Up-selling is suggesting an improved version of the product that a customer currently has in their cart. For example, if you sell guitar amplifiers, you can offer a better version of the product for just X dollars more.
To implement cross-selling and up-selling, there are several applications that you can use. If you have a Shopify store, check out Recommendify and Product Upsell.
Cart abandonment rate
Your cart abandonment rate is the percentage of people who put a product in their shopping cart but never make a purchase. According to some studies, 70% of customers abandon their shopping carts. This is a huge killer for ecommerce businesses and is something that you need to optimize as an online store owner.
Your cart abandonment rate can be calculated by setting up a funnel in Google Analytics. Set goal funnels with every page throughout your purchase process. Let’s say your conversion funnel looks like this:

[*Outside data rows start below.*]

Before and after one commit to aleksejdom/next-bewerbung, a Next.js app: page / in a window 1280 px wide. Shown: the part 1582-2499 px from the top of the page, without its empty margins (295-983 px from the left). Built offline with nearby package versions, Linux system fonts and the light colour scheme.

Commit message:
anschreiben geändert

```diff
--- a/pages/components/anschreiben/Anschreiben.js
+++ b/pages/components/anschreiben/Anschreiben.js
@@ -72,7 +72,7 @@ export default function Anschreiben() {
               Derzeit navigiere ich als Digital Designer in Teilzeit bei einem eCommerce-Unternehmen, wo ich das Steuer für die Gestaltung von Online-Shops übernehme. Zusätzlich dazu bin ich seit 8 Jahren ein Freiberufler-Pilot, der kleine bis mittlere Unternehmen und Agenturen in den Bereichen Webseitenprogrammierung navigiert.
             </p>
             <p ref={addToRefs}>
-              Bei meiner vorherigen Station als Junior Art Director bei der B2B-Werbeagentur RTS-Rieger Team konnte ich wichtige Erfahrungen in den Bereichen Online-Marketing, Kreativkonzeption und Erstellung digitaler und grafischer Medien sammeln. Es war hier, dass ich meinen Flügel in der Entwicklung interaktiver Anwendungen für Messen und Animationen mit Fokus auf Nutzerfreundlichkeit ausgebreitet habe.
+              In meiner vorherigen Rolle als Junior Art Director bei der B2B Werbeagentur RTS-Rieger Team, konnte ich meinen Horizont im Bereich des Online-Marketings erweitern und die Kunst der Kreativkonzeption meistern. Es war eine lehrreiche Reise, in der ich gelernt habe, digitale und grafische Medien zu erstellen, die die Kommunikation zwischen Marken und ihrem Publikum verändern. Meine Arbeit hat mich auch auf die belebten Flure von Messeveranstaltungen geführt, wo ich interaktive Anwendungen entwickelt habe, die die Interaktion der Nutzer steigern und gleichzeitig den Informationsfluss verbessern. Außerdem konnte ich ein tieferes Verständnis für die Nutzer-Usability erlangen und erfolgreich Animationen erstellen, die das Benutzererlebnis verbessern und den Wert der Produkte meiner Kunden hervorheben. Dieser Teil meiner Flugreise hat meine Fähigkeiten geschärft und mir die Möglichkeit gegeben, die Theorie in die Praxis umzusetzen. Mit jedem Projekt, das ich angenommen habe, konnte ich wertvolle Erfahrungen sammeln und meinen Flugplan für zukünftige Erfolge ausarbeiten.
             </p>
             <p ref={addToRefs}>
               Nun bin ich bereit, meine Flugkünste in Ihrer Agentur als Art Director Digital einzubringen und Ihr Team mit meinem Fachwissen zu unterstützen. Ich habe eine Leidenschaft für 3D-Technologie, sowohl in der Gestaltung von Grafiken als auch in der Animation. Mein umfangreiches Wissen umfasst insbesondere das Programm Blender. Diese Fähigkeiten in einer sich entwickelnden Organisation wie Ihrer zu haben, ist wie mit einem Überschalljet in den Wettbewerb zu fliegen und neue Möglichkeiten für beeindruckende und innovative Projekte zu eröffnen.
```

In this case, your cart abandonment rate would be 50%. Essentially the cart abandonment rate is (1-n), where n is the percentage of customers who added a product to their cart and made a purchase.
So, why do people abandon their carts? There are a variety of reasons. These include issues with pricing, finding a better price elsewhere, website navigation issues, lack of good delivery options. However, by far the most common reason why people abandon their carts is that they receive unexpected costs when getting to checkout. Suddenly adding on some sort of arbitrary service fee is a surefire way to anger your customers in the checkout process. People don’t like to be tricked. It’s always best to be up-front with your customers regarding the full cost of your product.
There are many tactics that you can use to reduce cart abandonment rates. Firstly, do not surprise your customers with unexpected costs in the checkout process. One effective thing you can do is to offer an option for free shipping. A Deloitte study found that 69% of people are more likely to shop with a store that has free shipping.
Keep your checkout process short and simple. Less clicks and less unnecessary fields to fill out will reduce friction in the payment process and surely lead to an decrease in cart abandonment.
Also, do not redirect your customer to some third party website for payment. They had just spent so much time getting attached to your store, and you spent so much time building that trust with them, that it is absolutely nonsensical to send them to another site just so they can make a payment.
Finally, make it easy for users to go back and fix their cart. Make it so that customers can come back without having to fill out all of their information again. This will also help to decrease friction in the process.
Another great strategy to employ is email recovery plans. If someone has added a product to their cart, they have already shown a high level of interest in your products, so this is a great opportunity to target them. These emails should include pictures of their item, customer reviews of the product, return policy information and a strong call to action to get them back on your website. We suggest sending out three emails over the period of a week with the first email coming within 24 hours of cart abandonment. One caveat with this though, is that you will have to be sure that you have an email of collecting customer emails early in the conversion process so that you can reach out to them later.
And that’s everything we have for you today. Of course, there are so many things for you to take care of in your online store. However, today we wanted to keep it simple and point out the most important big-picture metrics for your business. We also wanted to give you some tips on how to optimize these. So, go out and try some of the tactics that we suggested. Applied properly, they will provide a strong boost to your ecommerce business.